1. What are the main notions of conscience that are criticized by Veritatis splendor and why does Pope John Paul II consider them inadequate?
2. What does it mean for Vatican II to call conscience “the sanctuary of man, where he is alone with God, whose voice echoes within him”? How do Socrates and Blessed John Henry Cardinal Newman develop this aspect of moral conscience? What difficulties might we expect to encounter in discerning whose voice we hear? How does recourse to Scripture and the teachings of the Church help?
3. Why does Aquinas stress the role of conscience as the judgment that we pass on our actions (past, present, and future) in the light of standards that we do not create but receive from God in the scriptures and from the natural moral law that reason can discover within us? What difficulties might we expect to encounter in the situation of having to be judges in our own case? How can proper formation of conscience assist with these difficulties?
Suggestions for further reading:
Catechism of the Catholic Church, “Moral Conscience,” §1776-1802.
John Henry Newman, “A Letter Addressed to the Duke of Norfolk on Occasion of Mr. Gladstone's Recent Expostulation Certain Difficulties Felt by Anglicans,” ch. 5, “Conscience,” available at http://www.newmanreader.org/works/anglicans/volume2/gladstone/index.html.
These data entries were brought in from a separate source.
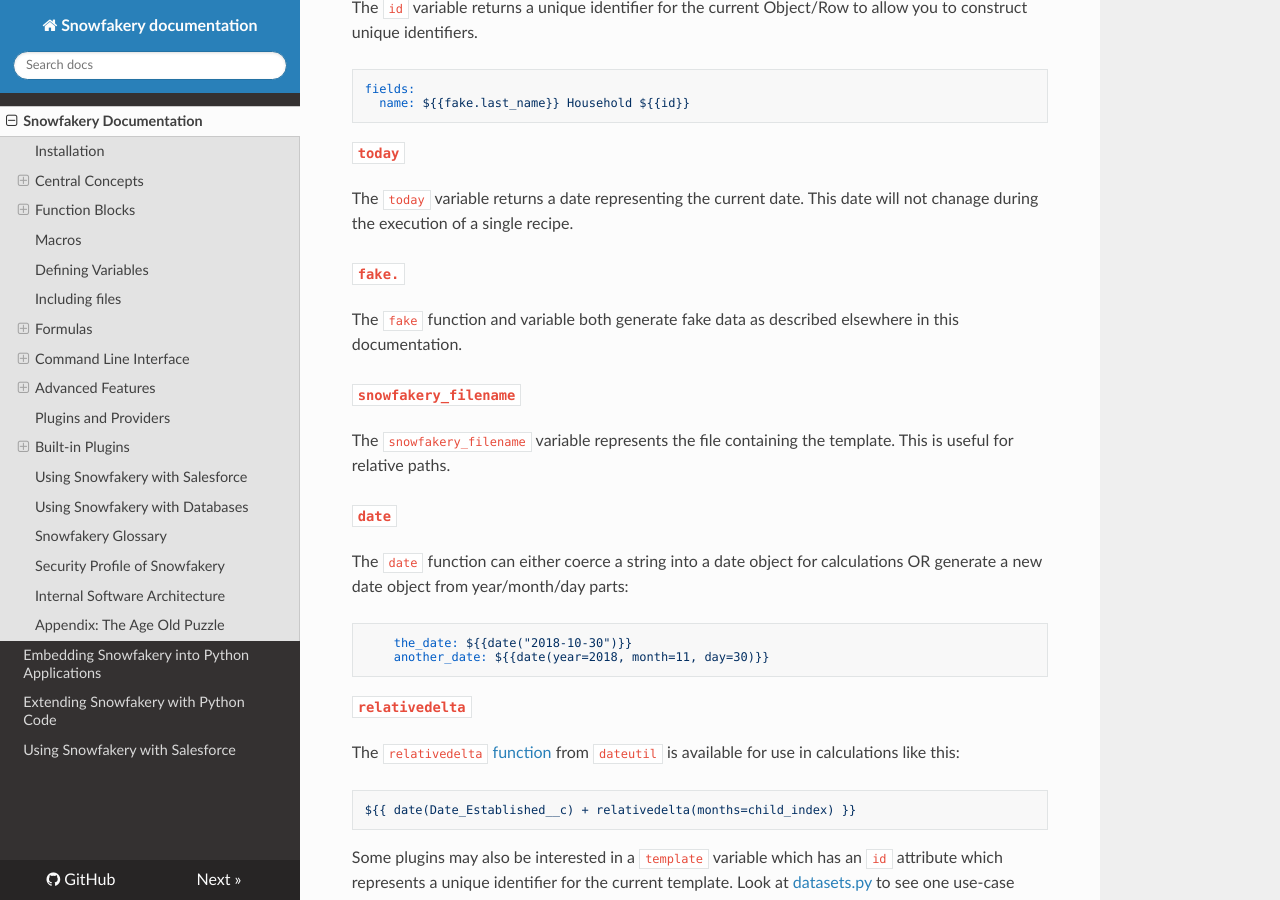
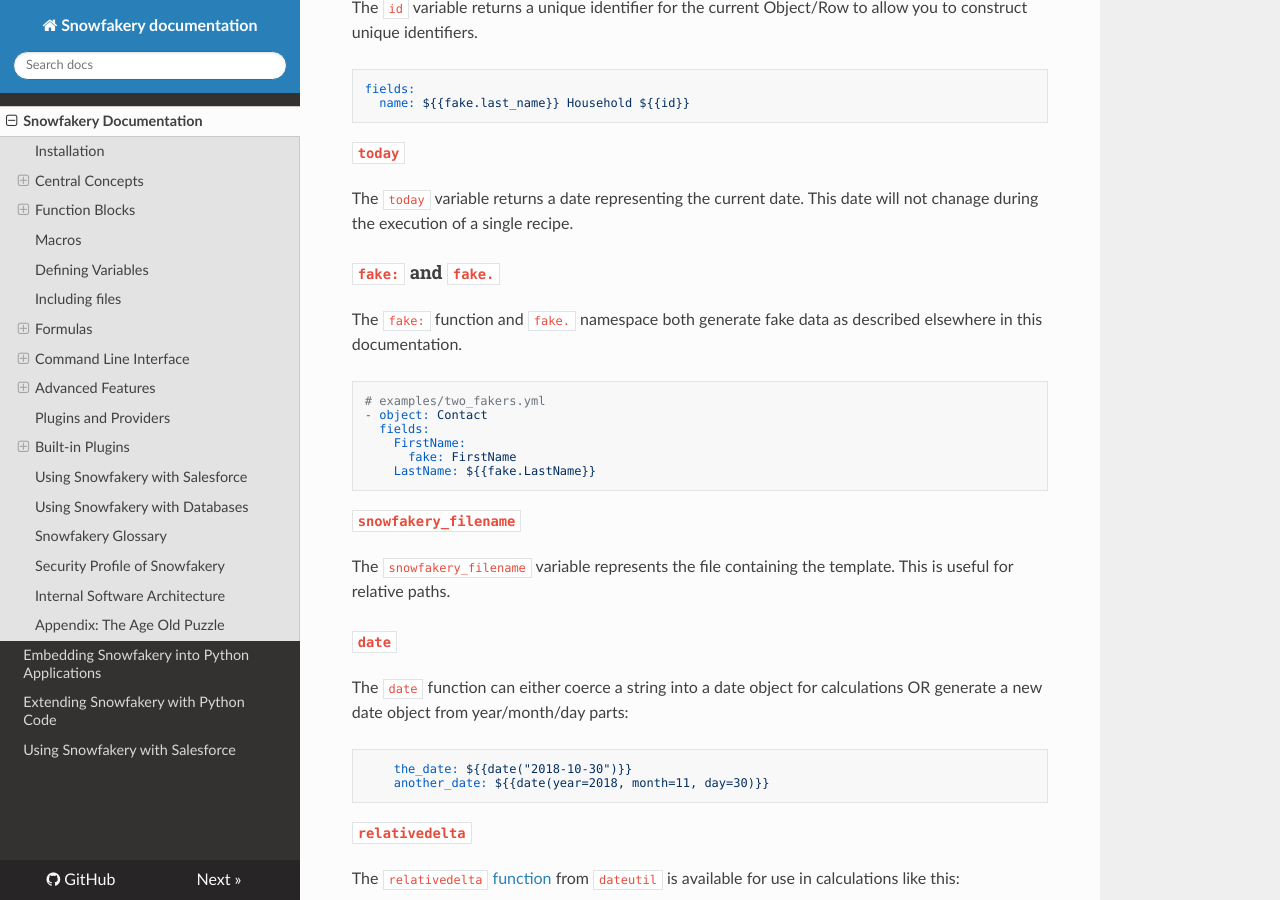
Before and after one commit to SFDO-Tooling/Snowfakery, an MkDocs documentation site: the page built from docs/index.md, in a window 1280 px wide and 900 px high, scrolled down 19232 px. Built offline with MkDocs 1.6.1, drawn with Linux system fonts in a browser that asks for light colours; nearby versions of some CDN libraries.

Commit message:
Clarify faker

````diff
--- a/docs/index.md
+++ b/docs/index.md
@@ -971,9 +971,18 @@
 will not chanage during the execution of
 a single recipe.
 
-#### `fake.`
-
-The `fake` function and variable both generate fake data as described elsewhere in this documentation.
+#### `fake:` and `fake.`
+
+The `fake:` function and `fake.` namespace both generate fake data as described elsewhere in this documentation.
+
+```yaml
+# examples/two_fakers.yml
+- object: Contact
+  fields:
+    FirstName:
+      fake: FirstName
+    LastName: ${{fake.LastName}}
+```
 
 #### `snowfakery_filename`
 
````
Also changed, not shown: 1 other file.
Josef Ratzinger (Pope Benedict XVI). On Conscience: Two Essays. San Francisco CA: Ignatius Press, 2007.